If you thought there weren’t any Tudor artefacts left to discover, think again. Our friend Ronan, a detectorist based in North Wales, recently unearthed several spectacular coins associated with Henry VII, the first Tudor king, and his granddaughter, Mary I, whilst surveying fields close to his home in Wales.

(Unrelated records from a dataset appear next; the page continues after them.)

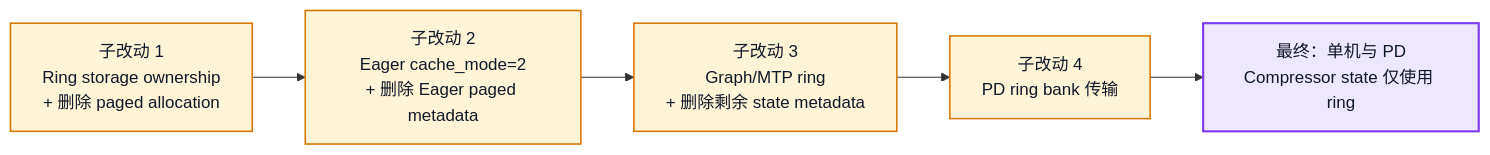
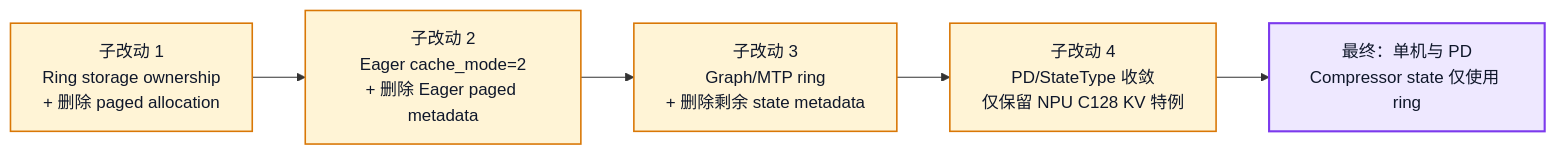
Before and after one commit to Talantan1102/sglang: the ninth of 19 diagrams in python/sglang/srt/hardware_backend/npu/dsv4/NPU_DSV4_CACHE_REFACTOR.md, drawn with Mermaid. The commit also changed other lines of this file and 19 other files, not shown here.

Commit message:
refactor(npu): switch DSV4 compressor state to ring storage

````diff
--- a/python/sglang/srt/hardware_backend/npu/dsv4/NPU_DSV4_CACHE_REFACTOR.md
+++ b/python/sglang/srt/hardware_backend/npu/dsv4/NPU_DSV4_CACHE_REFACTOR.md
@@ -430,13 +440,13 @@
 ```mermaid
 flowchart LR
     P1["子改动 1<br/>Ring storage ownership<br/>+ 删除 paged allocation"]:::changed
     P2["子改动 2<br/>Eager cache_mode=2<br/>+ 删除 Eager paged metadata"]:::changed
     P3["子改动 3<br/>Graph/MTP ring<br/>+ 删除剩余 state metadata"]:::changed
-    P4["子改动 4<br/>PD ring bank 传输"]:::changed
+    P4["子改动 4<br/>PD/StateType 收敛<br/>仅保留 NPU C128 KV 特例"]:::changed
     Final["最终：单机与 PD<br/>Compressor state 仅使用 ring"]:::result
 
     P1 --> P2 --> P3 --> P4 --> Final
 
     classDef changed fill:#FFF4D6,stroke:#D97706,color:#0F172A,stroke-width:1.5px;
     classDef result fill:#EEE8FF,stroke:#7C3AED,color:#0F172A,stroke-width:2px;
 ```
````
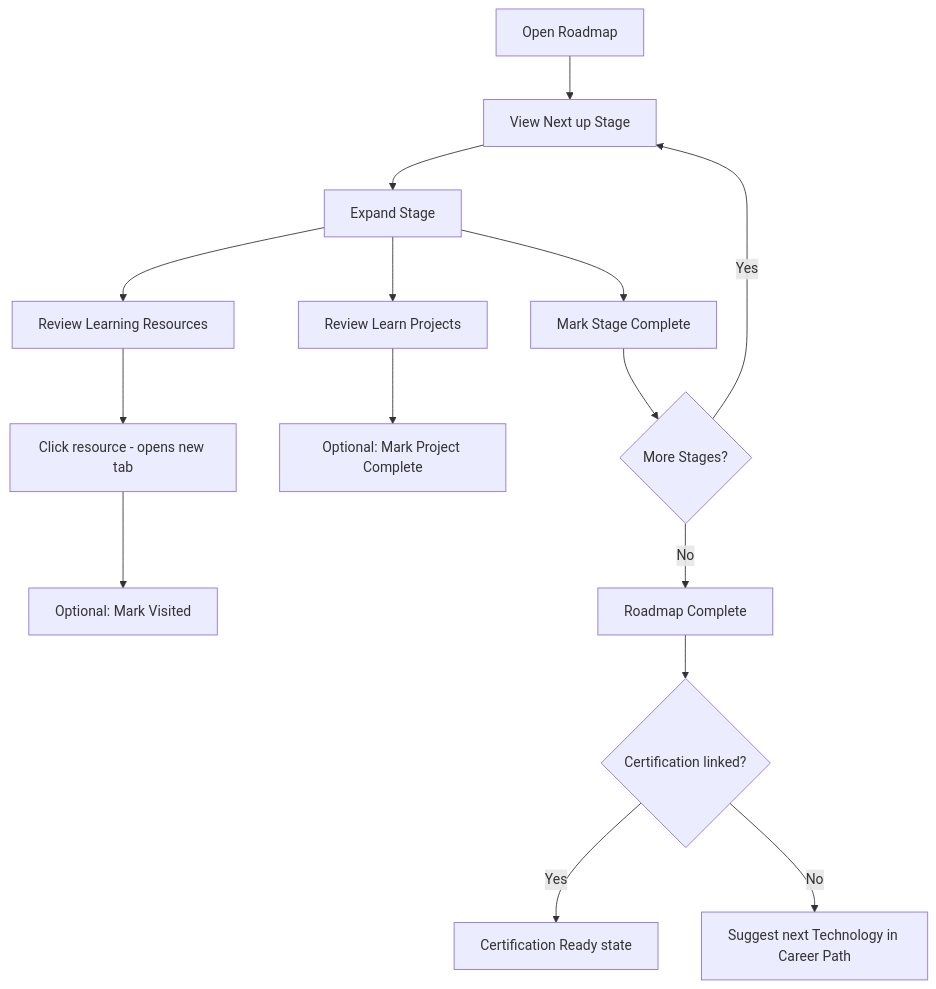
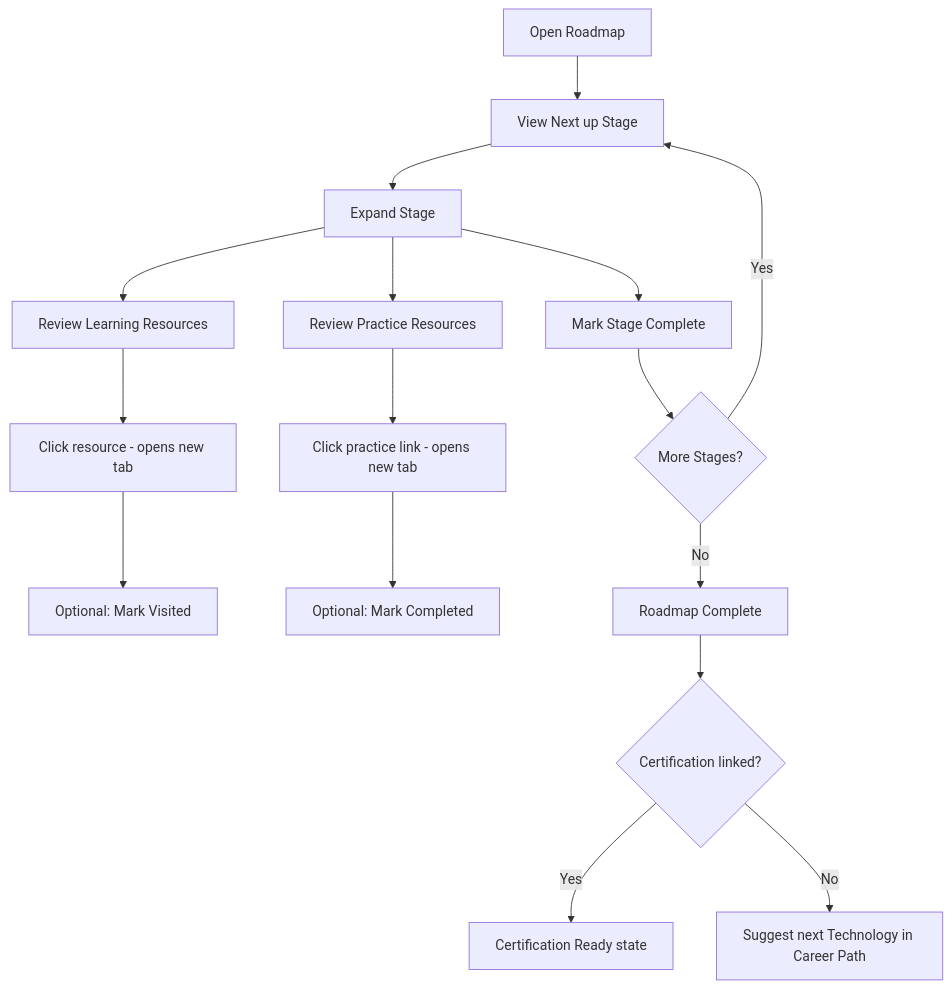
Before and after one commit to Kamaleshwarr/Infras-Learnhub: the second of 5 diagrams in docs/v0.8.0/04-user-flows.md, drawn with Mermaid. The commit also changed other lines of this file and 8 other files, not shown here.

First line of the commit message:
docs(v0.8.0): separate Learn from Projects module (design v1.1)

````diff
--- a/docs/v0.8.0/04-user-flows.md
+++ b/docs/v0.8.0/04-user-flows.md
@@ -109,17 +82,18 @@
 ```mermaid
 flowchart TD
     A[Open Roadmap] --> B[View Next up Stage]
     B --> C[Expand Stage]
     C --> D[Review Learning Resources]
     D --> E[Click resource - opens new tab]
     E --> F[Optional: Mark Visited]
-    C --> G[Review Learn Projects]
-    G --> H[Optional: Mark Project Complete]
-    C --> I[Mark Stage Complete]
-    I --> J{More Stages?}
-    J -->|Yes| B
-    J -->|No| K[Roadmap Complete]
-    K --> L{Certification linked?}
-    L -->|Yes| M[Certification Ready state]
-    L -->|No| N[Suggest next Technology in Career Path]
+    C --> G[Review Practice Resources]
+    G --> H[Click practice link - opens new tab]
+    H --> I[Optional: Mark Completed]
+    C --> J[Mark Stage Complete]
+    J --> K{More Stages?}
+    K -->|Yes| B
+    K -->|No| L[Roadmap Complete]
+    L --> M{Certification linked?}
+    M -->|Yes| N[Certification Ready state]
+    M -->|No| O[Suggest next Technology in Career Path]
 ```
````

Ronan has generously granted Tudor Extra permission to share photographs of his remarkable discoveries.
The Henry VII (1485-1509) silver penny features the enthroned King holding an orb and sceptre, encircled on the obverse by an intricate Latin legend reading ‘hEnRIC DI GRA REX ANG’, translated into ‘Henry, by the Grace of God, King of England’. The reverse showcases the phrase ‘CIVI TAS EBO RAC’, signifying the City of York, where the coin was originally produced.
The reverse also features Henry VII’s quartered coat-of-arms over a cross fourchée (a common feature on silver pennies minted in Medieval England, the cross has arms that extend to the edge of the coin, and each arm of the cross is further divided into two narrower branches that resemble a fork, hence the name ‘fourchée,’ which means ‘forked’ in French).
Although some elements of the design have eroded over time, the original mint was both bold and strikingly unambiguous. What remains offers us a tantalizing glimpse at the once intricate design work, presenting a King at the helm of a new and promising dynasty.
The coin is believed to have been struck at the York mint and issued by Archbishop Thomas Rotherham, whose association with the coin is confirmed by a pair of keys below the fourchée. Rotherham enjoyed a checkered ecclesiastical career under Edward IV, Richard III, and later Henry VII (critical of Richard III, he sided with Dowager Queen Elizabeth Woodville in her attempts to divest him of his position as Lord Protector, and was imprisoned at the Tower for his efforts.)
At the height of his influence, Rotherham was appointed Archbishop of York, an office which he held until his death, at the venerable age of 76. He also served as Lord Chancellor, but was dismissed by Henry VII in 1485. It is likely that the penny was struck sometime between Henry’s coronation in 1485 and Rotherham’s death in 1500.
Although very fine, the condition of this particular coin, compared to surviving copies – which are often chipped, weakened, or completely smoothed over by the elements – makes it a thrilling and unique early Tudor discovery.
Rare Mary I Groat
The Mary I Silver groat discovered by Ronan in North Wales dates to 1553-54, and features a crowned bust of Mary Tudor during her brief solo-reign as Queen. The obverse of the coin is decorated with a beaded, abbreviated Latin inscription that reads ‘MARIA D G ANG FRA Z HIB REGI’ – translated into ‘Mary, by the grace of God, Queen of England, France and Ireland’.
The reverse showcases a cross fourchée over a quartered shield bearing Mary’s coat-of-arms, surrounded by the Queen’s favoured motto, ‘Veritas temporis filia’ (‘Truth, the daughter of time’).
This design was produced before Mary’s marriage to Philip II of Spain, and remained in circulation throughout their joint reign. The presence of the pomegranate mint mark is consistent with Mary’s coinage as Queen and carries a dual significance, representing both her mother, Katherine of Aragon, who used the pomegranate as her royal symbol during her time as queen consort of England, and Mary’s royal Spanish lineage.
Coins from Queen Mary I’s rule prior to her marriage to Philip II in 1554 exceptionally rare, regardless of their condition.
Only a small number of silver coins issued between 1553-54 have survived, with the majority being half-groats and pennies, making the discovery of such a well-preserved (and valuable) coin exceptionally remarkable.
Ronan is a 22 year old detectorist with a life-long passion for history. Some of his incredible discoveries include coins, buckles, trade items, spindle whorls, and more. For those interested in his discoveries, please do follow him at @detectingnorthwales.